T–accounts, Journal Entries, When Cash Is Debited and Credited

T-accounts

Accountants and bookkeepers often use T-accounts as a visual aid to see the effect of a transaction or journal entry on the two (or more) accounts involved.

To learn more about the role of bookkeepers and accountants, visit our topic Accounting Careers.

We will begin with two T-accounts: Cash and Notes Payable.

07X-t-account-0107X-t-account-02

Let’s demonstrate the use of these T-accounts with two transactions:

  1. On June 1, 2020 a company borrows $5,000 from its bank. As a result, the company’s asset Cash must be increased by $5,000 and its liability Notes Payable must be increased by $5,000. To increase the asset Cash the account needs to be debited.
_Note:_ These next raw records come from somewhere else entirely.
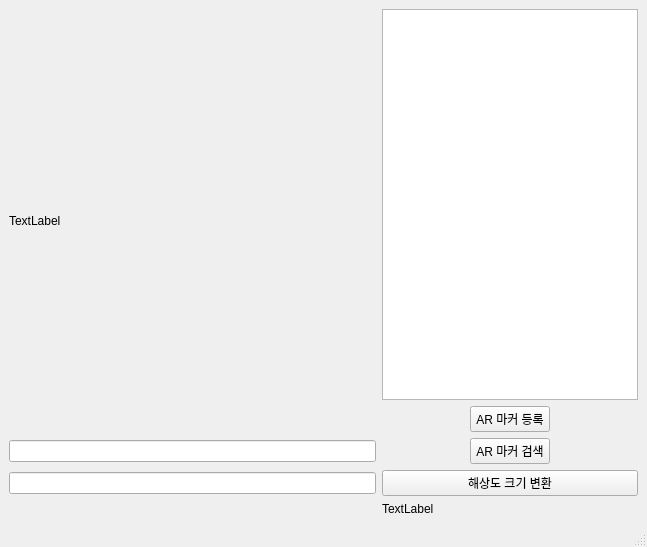
Qt form secondwindow.ui (JSunOO/ar_marker_pr) before a commit.
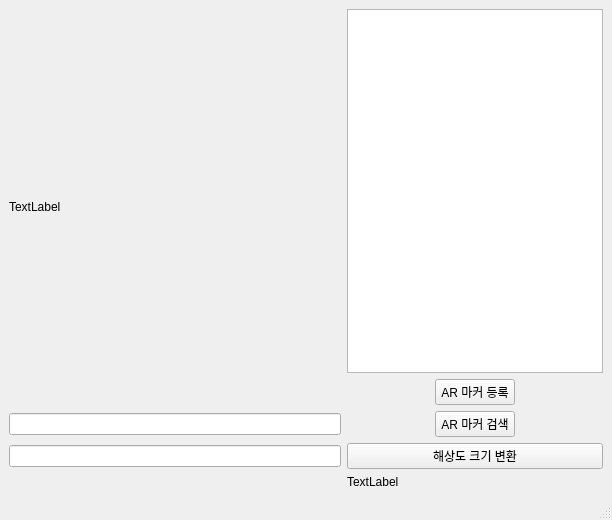
The same form after that commit.

Commit message: ui_Label 최대크기 조정

The edit to the form file:
```diff
--- a/secondwindow.ui
+++ b/secondwindow.ui
@@ -6,8 +6,8 @@
    <rect>
     <x>0</x>
     <y>0</y>
-    <width>647</width>
-    <height>547</height>
+    <width>612</width>
+    <height>520</height>
    </rect>
   </property>
   <property name="windowTitle">
@@ -62,6 +62,12 @@
       </item>
       <item row="4" column="3">
        <widget class="QLabel" name="ui_Label">
+        <property name="maximumSize">
+         <size>
+          <width>300</width>
+          <height>300</height>
+         </size>
+        </property>
         <property name="text">
          <string>TextLabel</string>
         </property>
```
Left out of the diff: 2 changed lines with no effect on the pictures.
To increase the company’s liability Notes Payable this account needs to be credited. After entering the debits and credits the T-accounts look like this:

07X-t-account-0307X-t-account-04
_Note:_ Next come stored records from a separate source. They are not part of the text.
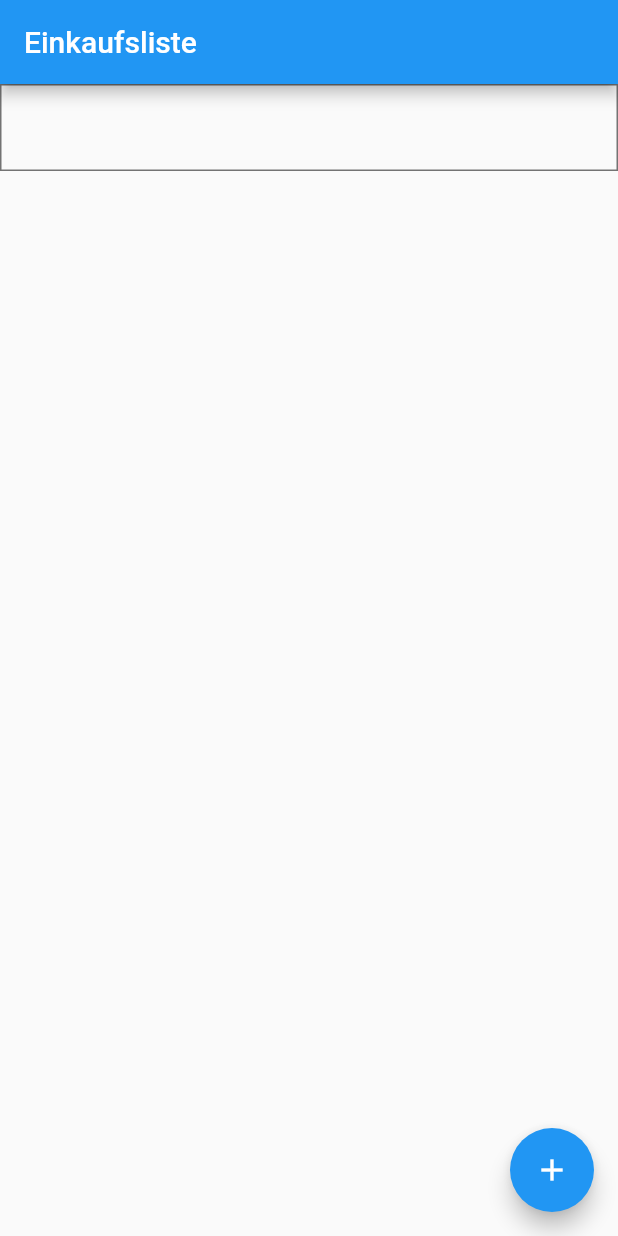
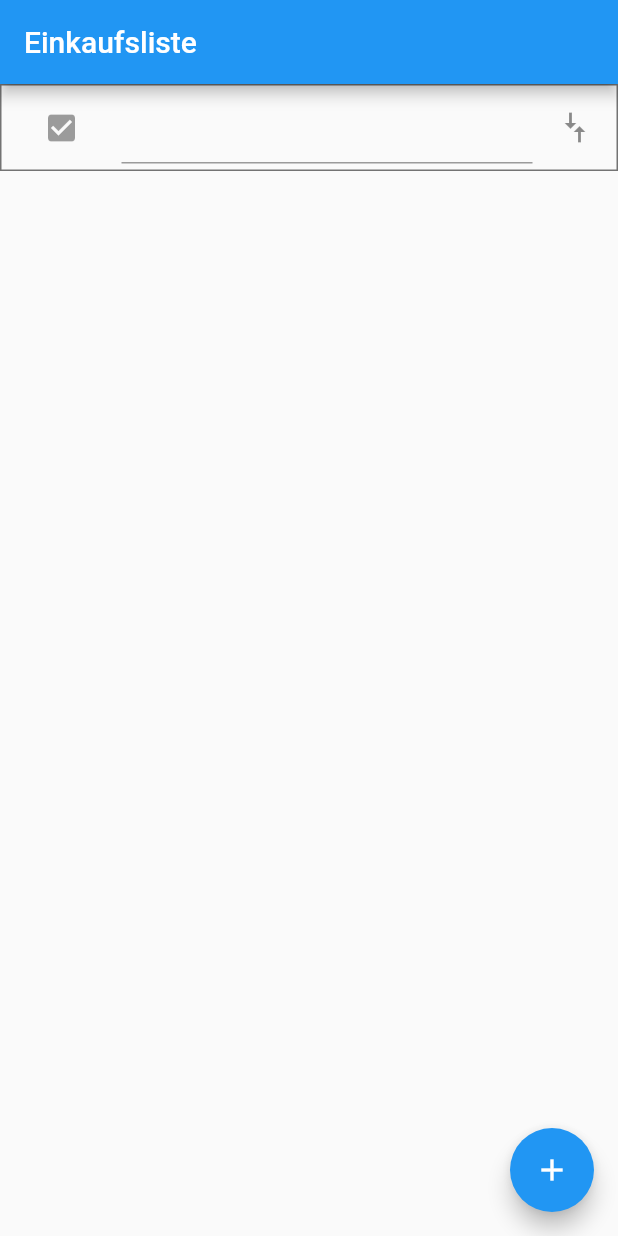
Before and after one commit to thomaszub/einkaufsliste, a Flutter app: the screen it shows after launch, after a tap on the "add" icon, on a phone screen of 412 x 824 dp. Run offline on Flutter 3.47's test engine with Material 2 defaults, Android fonts, the phone set to English and light mode, and no system bars.

Commit message:
TextField and Icons added

```diff
--- a/lib/list_item.dart
+++ b/lib/list_item.dart
@@ -1,5 +1,7 @@
+import 'package:flutter/material.dart';
+
 class ListItem {
-  String key;
+  final Key key;
   String text;
   bool done = false;
 
--- a/lib/list_item_widget.dart
+++ b/lib/list_item_widget.dart
@@ -1,20 +1,51 @@
 import 'package:einkaufsliste/list_item.dart';
 import 'package:flutter/material.dart';
+import 'dart:math' as math;
 
-class ListItemWidget extends StatelessWidget {
-  final String _text;
+class ListItemWidget extends StatefulWidget {
+  final ListItem _item;
   final void Function(ListItem) _callback;
 
-  const ListItemWidget(Key key, this._text, this._callback) : super(key: key);
+  ListItemWidget(this._item, this._callback) : super(key: _item.key);
+
+  @override
+  State<ListItemWidget> createState() => _ListItemWidgetState();
+}
+
+class _ListItemWidgetState extends State<ListItemWidget> {
+  late TextEditingController _controller;
+
+  @override
+  void initState() {
+    super.initState();
+    _controller = TextEditingController();
+  }
+
+  @override
+  void dispose() {
+    _controller.dispose();
+    super.dispose();
+  }
 
   @override
   Widget build(BuildContext context) {
     return Container(
-        key: key,
+        key: widget.key,
         decoration: BoxDecoration(border: Border.all(color: Colors.black54)),
         child: ListTile(
-          key: key,
-          title: Text(_text),
-        ));
+            key: widget.key,
+            leading: IconButton(
+              icon: const Icon(Icons.check_box),
+              onPressed: null,
+            ),
+            //leading: const Icon(Icons.check_box_outline_blank),
+            title: TextField(
+              controller: _controller,
+              onSubmitted: (value) =>
+                  widget._callback(ListItem(widget._item.key, value)),
+            ),
+            trailing: Transform.rotate(
+                angle: 0.5 * math.pi,
+                child: const Icon(Icons.compare_arrows))));
   }
 }
--- a/lib/list_widget.dart
+++ b/lib/list_widget.dart
@@ -19,7 +19,7 @@ class _ListWidgetState extends State<ListWidget> {
 
   void _addListItem() {
     setState(() {
-      _list.add(ListItem(uuid.v4(), ""));
+      _list.add(ListItem(Key(uuid.v4()), ""));
     });
   }
 
@@ -61,9 +61,8 @@ class _ListWidgetState extends State<ListWidget> {
         title: Text(widget.title),
       ),
       body: ReorderableListView(
-          children: _list
-              .map((e) => ListItemWidget(Key(e.key), e.text, _updateListItem))
-              .toList(),
+          children:
+              _list.map((e) => ListItemWidget(e, _updateListItem)).toList(),
           onReorder: _updateListOrder),
       floatingActionButton: FloatingActionButton(
         onPressed: _addListItem,
```
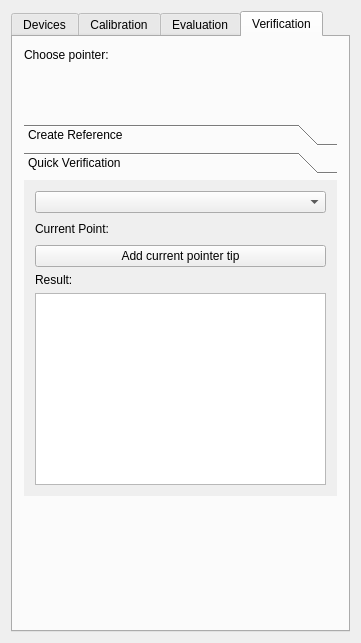
The window that Plugins/org.mitk.gui.qt.usnavigation/src/internal/UltrasoundCalibrationControls.ui (MITK/MITK) describes before a commit, drawn with Qt 5.
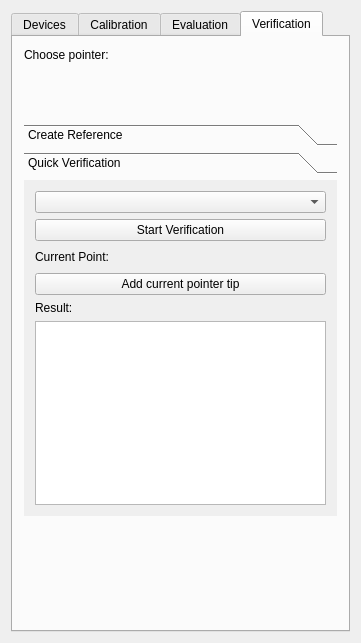
The same window after the commit. The open tabs and pages were chosen to show the change. Custom widgets are drawn as their Qt base class.

Commit message: Implemented creation of reference points

```diff
--- a/Plugins/org.mitk.gui.qt.usnavigation/src/internal/UltrasoundCalibrationControls.ui
+++ b/Plugins/org.mitk.gui.qt.usnavigation/src/internal/UltrasoundCalibrationControls.ui
@@ -561,6 +561,13 @@
            <item>
             <widget class="QmitkDataStorageComboBox" name="m_ReferencePointsComboBox"/>
            </item>
+           <item>
+            <widget class="QPushButton" name="m_StartVerification">
+             <property name="text">
+              <string>Start Verification</string>
+             </property>
+            </widget>
+           </item>
            <item>
             <layout class="QHBoxLayout" name="horizontalLayout_2">
              <item>
```
The commit also changes 2 other files.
  1. On June 2, 2020 the company repays $2,000 of the bank loan. As a result, the company’s asset Cash must be decreased by $2,000 and its liability Notes Payable must be decreased by $2,000. To reduce the asset Cash the account will need to be credited for $2,000. To decrease the liability Notes Payable that account will need to be debited for $2,000. The T-accounts now look like this:

07X-t-account-0507X-t-account-06

Introduction to Debits and Credits

Did you know? You can procure our Debits and Credits Certificate of Achievement when you join PRO Plus. To help […]

Normal Balances

When looking at an account in the general ledger, the following is the debit or credit balance you would normally find in […]

Leave a Reply

Your email address will not be published. Required fields are marked *